Aussie director Nicholas Verso and producer Tania Chambers optioned the film and television rights to Holden Sheppard’s YA novel Invisible Boys this week. Invisible Boys has already won the 2018 City of Fremantle Hungerford Award, the 2019 Kathleen Mitchell Award and the 2019 Western Australian Premier’s Award for an Emerging Writer, and was shortlisted for a 2020 Victorian Premier’s Literary Award and the Readings Prize.
Holden Sheppard described the experience as a dream come true: ‘We actually had a range of parties interested in taking on this story, which was a very fortunate position to be in. I’ve had these characters living in my head for years now, so seeing them come to life on the screen is going to be totally rad.’
Holden’s agent, Haylee Nash of The Nash Agency, brokered the deal. She said, ‘I am thrilled that we’ve signed a film and TV option with such a talented and experienced director as Nicholas Verso, and one who so clearly shares Holden’s vision. Invisible Boys is such an important novel, and this gives us the opportunity to bring Holden’s incredible story to a new audience.’
Holden agrees: ‘Nick and I clicked really well. Nick is also a gay man, and we spent time over the phone and on Skype discovering that we both have very similar ideas about the kinds of gay stories we would desperately love to see more of in the world.’

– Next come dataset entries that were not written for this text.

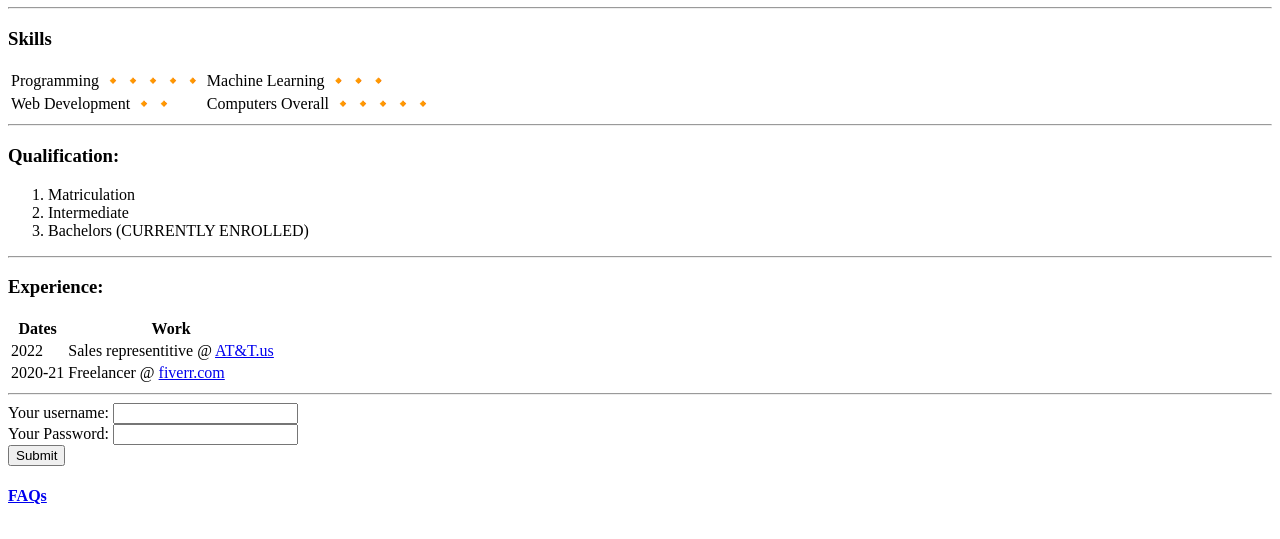
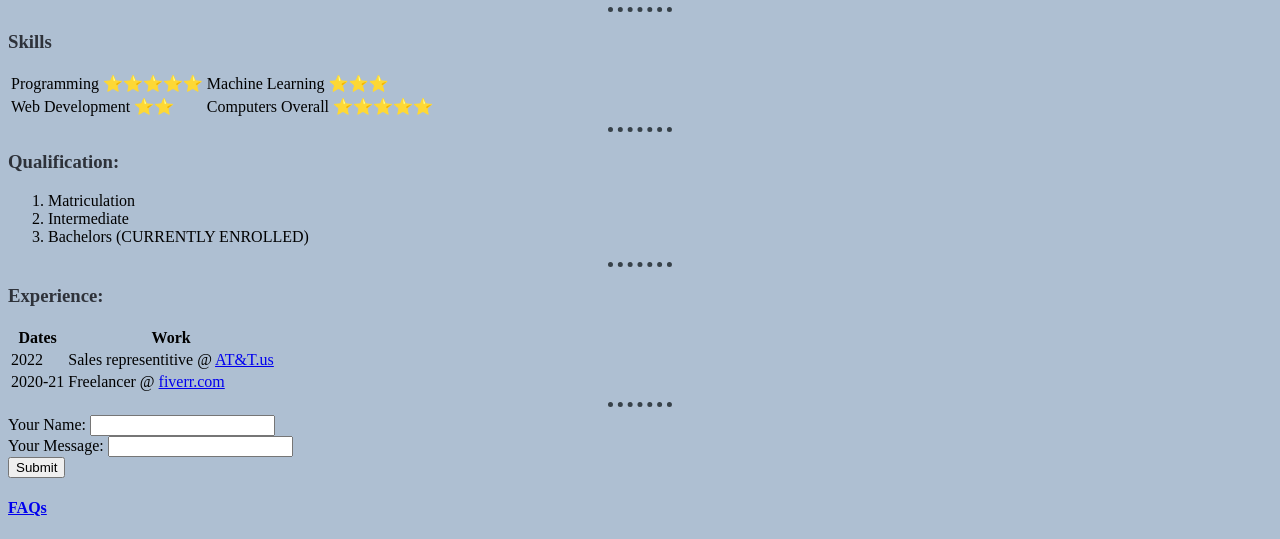
Before and after one commit to abubakrshykh/CV, a plain HTML site: page index.html in a window 1280 px wide. Shown: the part 307-846 px from the top of the page. Drawn offline with Linux system fonts and the light colour scheme; files that its build step writes are made by us from their sources.

Commit message:
Update index.html

```diff
--- a/index.html
+++ b/index.html
@@ -2,8 +2,11 @@
 <html lang="en">
 <head>
     <meta charset="UTF-8">
-    <title>CV </title>
+    <title>CV</title>
+    <link rel="stylesheet" href="/css/index-style.css">
+    <link rel="icon" href="css/favicon.ico">
 </head>
+
 <body>
 
     <table  cellspacing="20">
@@ -16,23 +19,20 @@
 
     </table>
 
-     <h1> Abubakar Sheikh </h1>
+    <h1 id="name"> Abubakar Sheikh </h1>
 
     <hr>
-
-
-
 
     <h3>Skills </h3>
 
     <table>
         <tr>
-            <td>Programming 🔸🔸🔸🔸🔸</td>
-            <td>Machine Learning 🔸🔸🔸</td>
+            <td>Programming ⭐⭐⭐⭐⭐</td>
+            <td>Machine Learning ⭐⭐⭐</td>
         </tr>
         <tr>
-            <td>Web Development 🔸🔸</td>
-            <td>Computers Overall 🔸🔸🔸🔸🔸</td>
+            <td>Web Development ⭐⭐</td>
+            <td>Computers Overall ⭐⭐⭐⭐⭐</td>
         </tr>
     </table>
     <hr >
@@ -68,11 +68,11 @@
     <hr>
 
     <form action="mailto:bakrshykh@gmail.com" method="post" enctype="text/plain" >
-    <label>Your username:</label>
+        <label>Your Name:</label>
         <input type="text" name="YourName" >
         <br>
-    <label for="">Your Password:</label>
-    <input type="password" name="YourPassword" >
+        <label for="">Your Message:</label>
+        <input type="text" name="YourPassword" >
         <br>
         <input type="submit" value="Submit">
 
@@ -82,4 +82,5 @@
 
 
 </body>
+
 </html>
```
Lines whose indentation alone changed are shown as unchanged.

Nicholas Verso’s work includes the BAFTA and Emmy award-winning series Nowhere Boys for Matchbox Pictures, ABC and NBCUniversal, and the feature film Boys in the Trees, which premiered at the seventy-third Venice International Film Festival before screening at festivals worldwide and selling to Netflix and Stan. He also won an Australian Directors’ Guild Award last year for his work directing Grace Beside Me for the ABC and NITV.
Tania Chambers OAM is the producer and managing director of Feisty Dame Productions and was previously the Chief Executive of Screen NSW and Screenwest. Tania has produced the feature films Kill Me Three Times, which screened at the Toronto International Film Festival, Busan International Film Festival, BFI London Film Festival and Melbourne International Film Festival, and A Few Less Men, as well as the TV series Itch, which recently sold to the BBC.
Invisible Boys follows three young men growing up gay in the town – Geraldton – where the author himself grew up. It has been favourably compared to Puberty Blues, Normal People and the works of Tim Winton, and was described by the Hungerford judges as a work of tremendous energy and authenticity.
Holden said he was convinced that winning the Hungerford Award played a huge role in the success of Invisible Boys: ‘The Hungerford’s effect on a book is like plugging an electric guitar into an amp: you play the same notes, but it’s louder and gets heard by more people. Having a debut novel that is already an award-winner upon release makes industry people and readers sit up and take notice, so it’s been a boon and I am very grateful for what winning this award has done for my career.’
Invisible Boys is available in all good bookstores and online. Stay tuned for more information about the book’s progress towards Australian screens.